    "The entire arms control system has undergone severe erosion, and further deepening of this process will mean increasing instability, lack of predictability, and so on. This is a very negative prospect. The time for reaching an agreement on the New START extension is running out and no practical steps have been taken in this direction. Of course, such a prospect becomes a more realistic one," Ulyanov said on Monday.

    Earlier in November, Russian Deputy Foreign Minister Sergey Ryabkov expressed Moscow’s concerns about a lack of interest in the US in renewing the treaty, which expires in February 2021.

    New START is the last remaining arms control treaty in force between Russia and the United States. It stipulates that the number of strategic nuclear missiles launchers must be cut by half and limits the number of deployed strategic nuclear warheads to 1,550.

    Open Skies Treaty

    Ulyanov has also commented on the Open Skies Treaty, which the US is reportedly planning to abandon.

    "The discussions about the possible US withdrawal from the Open Skies Treaty have been going on for several years. From time to time, such information appears. It is difficult to say whether this information is true because there are currently no practical steps undertaken by the United States towards its withdrawal from the treaty," Ulyanov said.

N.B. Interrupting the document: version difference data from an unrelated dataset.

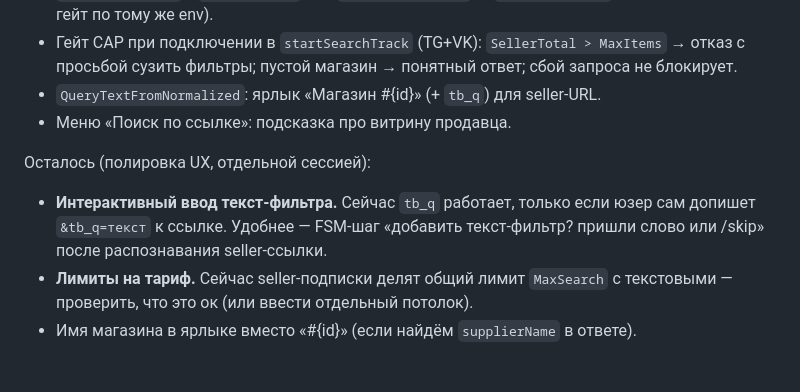
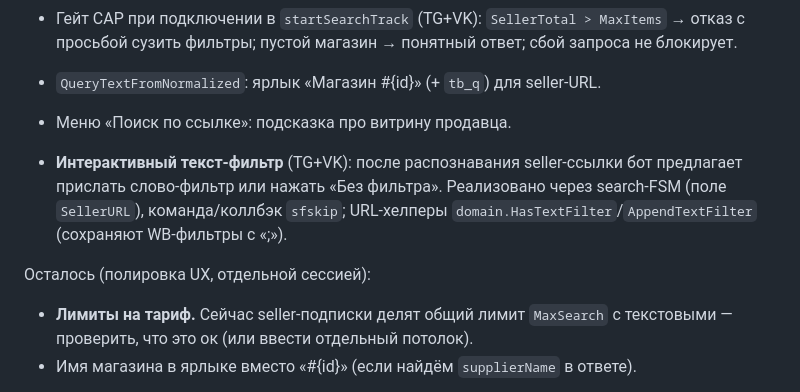
Before and after one commit to KosovAndrey/tryberry, a Markdown page: docs/features/wb-seller-tracking.md, the part around the change. Rendered like a GitHub page.

Commit message:
docs(wb): интерактивный текст-фильтр сделан
Co-Authored-By: Claude Opus 4.8 <noreply@anthropic.com>

```diff
--- a/docs/features/wb-seller-tracking.md
+++ b/docs/features/wb-seller-tracking.md
@@ -19,10 +19,12 @@
 - `QueryTextFromNormalized`: ярлык «Магазин #{id}» (+ `tb_q`) для seller-URL.
 - Меню «Поиск по ссылке»: подсказка про витрину продавца.
 
+- **Интерактивный текст-фильтр** (TG+VK): после распознавания seller-ссылки бот
+  предлагает прислать слово-фильтр или нажать «Без фильтра». Реализовано через
+  search-FSM (поле `SellerURL`), команда/коллбэк `sfskip`; URL-хелперы
+  `domain.HasTextFilter`/`AppendTextFilter` (сохраняют WB-фильтры с «;»).
+
 Осталось (полировка UX, отдельной сессией):
-- **Интерактивный ввод текст-фильтра.** Сейчас `tb_q` работает, только если юзер
-  сам допишет `&tb_q=текст` к ссылке. Удобнее — FSM-шаг «добавить текст-фильтр?
-  пришли слово или /skip» после распознавания seller-ссылки.
 - **Лимиты на тариф.** Сейчас seller-подписки делят общий лимит `MaxSearch` с
   текстовыми — проверить, что это ок (или ввести отдельный потолок).
 - Имя магазина в ярлыке вместо «#{id}» (если найдём `supplierName` в ответе).
```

    Earlier, US media reported that US President Donald Trump had signed a document to quit the Open Skies Treaty - a move Russian Foreign Minister Sergey Lavrov said would be regrettable. 

    The Open Skies Treaty allows parties to carry out aerial surveillance through scheduled observation flights over each participating nation. Over 30 countries participate in the program, which was created to boost the transparency of military activities.

    Joint Comprehensive Plan of Action

    The Russian Permanent Representative has revealed when the next meeting of the Joint Commission responsible for overseeing the implementation of the Joint Comprehensive Plan of Action (JCPOA) on the Iranian nuclear program would most likely take place.

    "Apparently, a meeting at the level of political directors will be held this year," Ulyanov said. "I understand that the meeting might take place in the beginning of December."

    The Joint Comprehensive Plan of Action (JCPOA), also known as the Iran nuclear deal, was struck in July 2015 by Iran and six international mediators — China, France, Germany, Russia, the United Kingdom and the United States. The main idea of the accord was to prevent Iran from acquiring nuclear weapons in exchange for lifting existing unilateral and international sanctions.

    In May of 2018, the Trump administration withdrew from the deal and reimposed economic sanctions on Iran. Roughly a year later, Tehran responded by warning that it would steadily abandon its JCPOA obligations every 60 days unless the other signatories attempted to save the accord by facilitating oil exports and trade with Iran. It has since been gradually following through on its warnings.

    US Boycott of UN WMD-Free Middle East Summit

    On Monday, representatives of Middle Eastern countries convened at the UN headquarters in New York for a five-day summit to negotiate a legally-binding agreement on the creation of a regional zone free of weapons of mass destruction.

    The US has boycotted the UN Conference on the Establishment of a Middle East Zone Free of Nuclear Weapons and Other Weapons of Mass Destruction, demonstrating, according to Ulyanov, the difficulty of treating Washington’s obligations with confidence.

    "It is not possible to understand the United States because they have a particular responsibility, likewise do Russia and the United Kingdom, for the establishment of a Middle East zone free of weapons of mass destruction," Ulyanov said. "This is an indicator that it is difficult to treat US obligations with confidence; they can withdraw from them."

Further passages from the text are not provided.